▶ REQUIREMENT
Show all lines of the entries in which the word "username" is found.
── RECORDED DATA ──
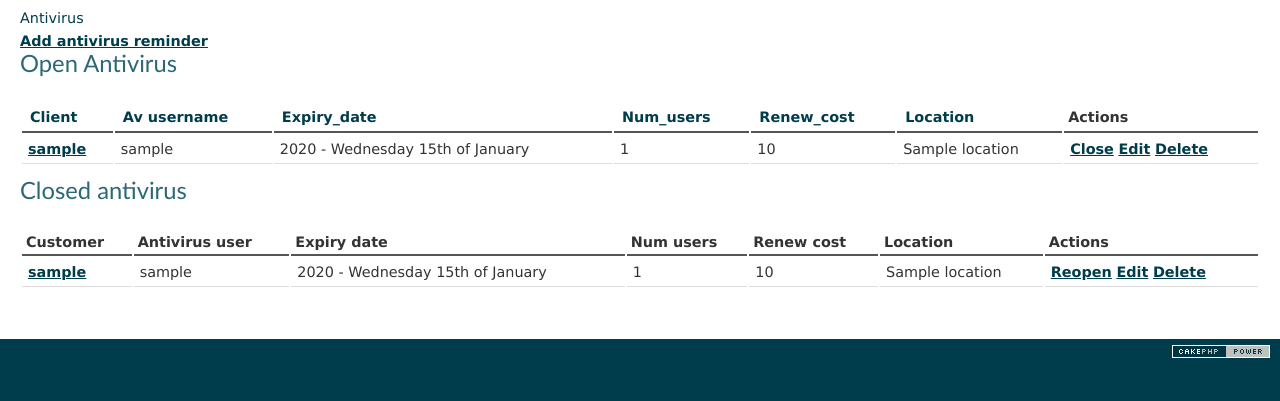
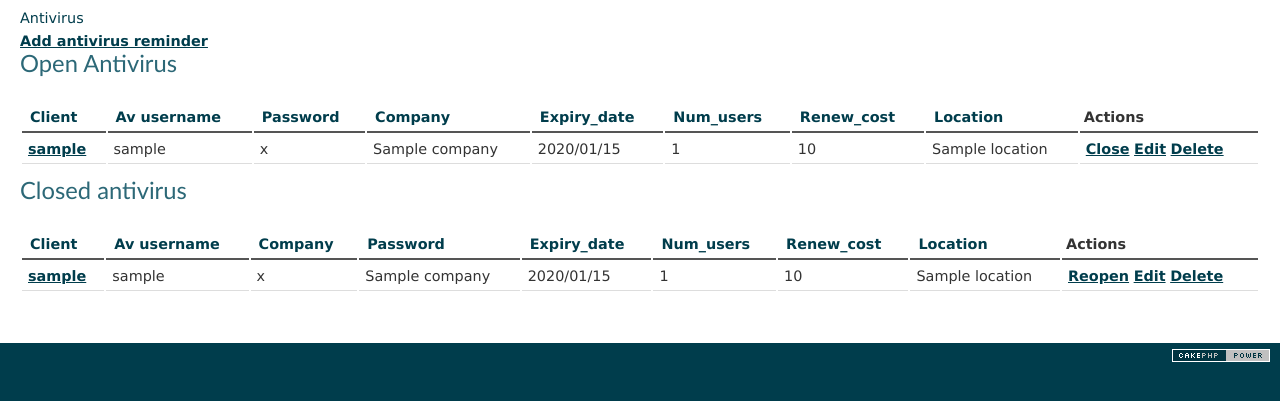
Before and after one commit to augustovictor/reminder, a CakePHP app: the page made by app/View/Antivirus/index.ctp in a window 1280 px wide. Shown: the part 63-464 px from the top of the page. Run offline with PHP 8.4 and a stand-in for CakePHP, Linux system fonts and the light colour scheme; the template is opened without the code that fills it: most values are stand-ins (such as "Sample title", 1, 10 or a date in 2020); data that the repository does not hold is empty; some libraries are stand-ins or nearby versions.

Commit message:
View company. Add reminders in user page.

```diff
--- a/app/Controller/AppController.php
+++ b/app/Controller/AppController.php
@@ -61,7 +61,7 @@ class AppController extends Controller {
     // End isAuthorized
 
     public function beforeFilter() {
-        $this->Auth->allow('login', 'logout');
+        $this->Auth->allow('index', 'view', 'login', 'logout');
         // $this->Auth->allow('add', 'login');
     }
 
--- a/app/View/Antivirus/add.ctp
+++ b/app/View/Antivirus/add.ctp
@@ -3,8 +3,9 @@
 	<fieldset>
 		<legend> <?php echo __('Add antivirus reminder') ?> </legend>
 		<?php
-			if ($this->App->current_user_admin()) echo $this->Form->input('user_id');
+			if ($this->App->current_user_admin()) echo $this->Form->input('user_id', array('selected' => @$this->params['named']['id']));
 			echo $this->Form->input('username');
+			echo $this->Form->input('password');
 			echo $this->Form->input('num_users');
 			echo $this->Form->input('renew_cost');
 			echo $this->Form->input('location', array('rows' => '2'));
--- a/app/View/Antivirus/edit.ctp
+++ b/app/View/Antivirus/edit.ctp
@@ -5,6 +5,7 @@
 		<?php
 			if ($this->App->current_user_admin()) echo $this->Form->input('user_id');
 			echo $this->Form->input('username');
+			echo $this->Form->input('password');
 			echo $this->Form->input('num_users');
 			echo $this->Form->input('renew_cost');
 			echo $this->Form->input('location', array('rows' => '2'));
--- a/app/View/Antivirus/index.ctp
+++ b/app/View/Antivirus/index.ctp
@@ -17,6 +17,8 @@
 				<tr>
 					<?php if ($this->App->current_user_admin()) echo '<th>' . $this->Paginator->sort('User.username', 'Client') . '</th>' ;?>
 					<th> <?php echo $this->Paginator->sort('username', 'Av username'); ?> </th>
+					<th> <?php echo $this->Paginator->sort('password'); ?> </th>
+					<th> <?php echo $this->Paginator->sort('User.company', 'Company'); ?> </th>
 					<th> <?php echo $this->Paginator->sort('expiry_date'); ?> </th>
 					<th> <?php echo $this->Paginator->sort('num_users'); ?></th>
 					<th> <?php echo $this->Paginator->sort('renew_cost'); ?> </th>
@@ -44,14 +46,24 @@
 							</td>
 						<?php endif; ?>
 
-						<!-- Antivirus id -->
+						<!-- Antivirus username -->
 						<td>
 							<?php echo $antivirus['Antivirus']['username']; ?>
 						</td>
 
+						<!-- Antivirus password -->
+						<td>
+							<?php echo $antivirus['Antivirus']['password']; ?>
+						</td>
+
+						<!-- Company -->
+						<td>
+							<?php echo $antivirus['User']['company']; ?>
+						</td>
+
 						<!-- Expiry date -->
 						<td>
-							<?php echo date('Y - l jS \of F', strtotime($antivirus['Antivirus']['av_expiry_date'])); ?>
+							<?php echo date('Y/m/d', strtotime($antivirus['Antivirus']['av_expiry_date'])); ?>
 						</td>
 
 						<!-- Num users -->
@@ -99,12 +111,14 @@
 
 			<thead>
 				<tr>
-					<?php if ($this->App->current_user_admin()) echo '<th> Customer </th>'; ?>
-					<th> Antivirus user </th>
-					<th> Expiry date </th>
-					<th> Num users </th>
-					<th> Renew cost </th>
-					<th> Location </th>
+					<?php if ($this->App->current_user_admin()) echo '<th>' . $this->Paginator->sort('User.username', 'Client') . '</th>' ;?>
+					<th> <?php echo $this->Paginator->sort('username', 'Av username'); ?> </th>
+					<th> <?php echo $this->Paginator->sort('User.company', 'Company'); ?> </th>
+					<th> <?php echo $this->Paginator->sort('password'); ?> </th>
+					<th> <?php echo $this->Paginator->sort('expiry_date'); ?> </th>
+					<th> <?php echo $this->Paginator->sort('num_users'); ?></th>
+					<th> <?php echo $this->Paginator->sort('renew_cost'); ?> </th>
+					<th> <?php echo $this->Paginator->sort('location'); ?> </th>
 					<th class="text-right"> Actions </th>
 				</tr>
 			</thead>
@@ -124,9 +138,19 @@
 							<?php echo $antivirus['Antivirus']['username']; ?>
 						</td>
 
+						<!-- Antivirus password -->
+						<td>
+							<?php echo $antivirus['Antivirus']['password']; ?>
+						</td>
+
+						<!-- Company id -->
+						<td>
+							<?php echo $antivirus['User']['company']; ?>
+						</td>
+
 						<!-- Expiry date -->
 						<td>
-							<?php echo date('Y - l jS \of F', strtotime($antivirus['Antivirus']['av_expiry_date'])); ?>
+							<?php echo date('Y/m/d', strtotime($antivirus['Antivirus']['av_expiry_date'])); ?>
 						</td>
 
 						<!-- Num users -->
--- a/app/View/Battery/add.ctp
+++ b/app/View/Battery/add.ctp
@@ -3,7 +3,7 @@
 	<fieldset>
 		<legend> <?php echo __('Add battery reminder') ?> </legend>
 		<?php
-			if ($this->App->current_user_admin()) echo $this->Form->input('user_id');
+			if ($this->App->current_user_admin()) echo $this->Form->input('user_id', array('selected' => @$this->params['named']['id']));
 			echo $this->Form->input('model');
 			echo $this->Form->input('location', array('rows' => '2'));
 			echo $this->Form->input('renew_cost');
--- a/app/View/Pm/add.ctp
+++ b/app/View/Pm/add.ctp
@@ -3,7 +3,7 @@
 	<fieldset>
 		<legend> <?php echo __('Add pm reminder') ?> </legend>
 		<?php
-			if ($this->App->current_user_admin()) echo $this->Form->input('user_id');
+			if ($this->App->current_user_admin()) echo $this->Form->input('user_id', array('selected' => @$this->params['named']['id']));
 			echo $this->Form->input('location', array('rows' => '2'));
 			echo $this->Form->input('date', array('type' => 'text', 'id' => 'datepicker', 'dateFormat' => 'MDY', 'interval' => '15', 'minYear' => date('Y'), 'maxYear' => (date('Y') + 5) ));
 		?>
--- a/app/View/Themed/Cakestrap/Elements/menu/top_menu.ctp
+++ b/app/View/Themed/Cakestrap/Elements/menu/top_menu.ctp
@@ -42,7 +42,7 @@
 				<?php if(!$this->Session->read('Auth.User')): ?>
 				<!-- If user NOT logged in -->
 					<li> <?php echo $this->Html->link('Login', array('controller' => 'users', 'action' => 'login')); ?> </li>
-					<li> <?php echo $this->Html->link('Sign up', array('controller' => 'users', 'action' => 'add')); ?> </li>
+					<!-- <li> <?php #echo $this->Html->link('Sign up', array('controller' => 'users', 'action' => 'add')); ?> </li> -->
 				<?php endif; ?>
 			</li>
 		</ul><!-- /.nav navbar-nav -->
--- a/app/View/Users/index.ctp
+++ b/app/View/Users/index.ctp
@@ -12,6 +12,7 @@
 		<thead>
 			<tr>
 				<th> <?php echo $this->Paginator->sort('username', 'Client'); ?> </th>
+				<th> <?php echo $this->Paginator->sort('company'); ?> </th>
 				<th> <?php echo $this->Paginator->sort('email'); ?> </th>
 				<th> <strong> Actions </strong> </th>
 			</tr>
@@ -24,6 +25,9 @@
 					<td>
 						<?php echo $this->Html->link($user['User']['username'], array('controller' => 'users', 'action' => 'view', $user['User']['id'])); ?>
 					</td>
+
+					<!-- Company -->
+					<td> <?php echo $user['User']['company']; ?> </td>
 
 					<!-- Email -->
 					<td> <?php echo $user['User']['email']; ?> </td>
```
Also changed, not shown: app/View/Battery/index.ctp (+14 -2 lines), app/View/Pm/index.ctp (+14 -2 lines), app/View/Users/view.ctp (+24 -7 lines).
───
▶ SOLUTION BELOW
 			echo $this->Form->input('username');
 			echo $this->Form->input('username');
 					<?php if ($this->App->current_user_admin()) echo '<th>' . $this->Paginator->sort('User.username', 'Client') . '</th>' ;?>
 					<th> <?php echo $this->Paginator->sort('username', 'Av username'); ?> </th>
+						<!-- Antivirus username -->
 							<?php echo $antivirus['Antivirus']['username']; ?>
+					<?php if ($this->App->current_user_admin()) echo '<th>' . $this->Paginator->sort('User.username', 'Client') . '</th>' ;?>
+					<th> <?php echo $this->Paginator->sort('username', 'Av username'); ?> </th>
 							<?php echo $antivirus['Antivirus']['username']; ?>
 				<th> <?php echo $this->Paginator->sort('username', 'Client'); ?> </th>
 						<?php echo $this->Html->link($user['User']['username'], array('controller' => 'users', 'action' => 'view', $user['User']['id'])); ?>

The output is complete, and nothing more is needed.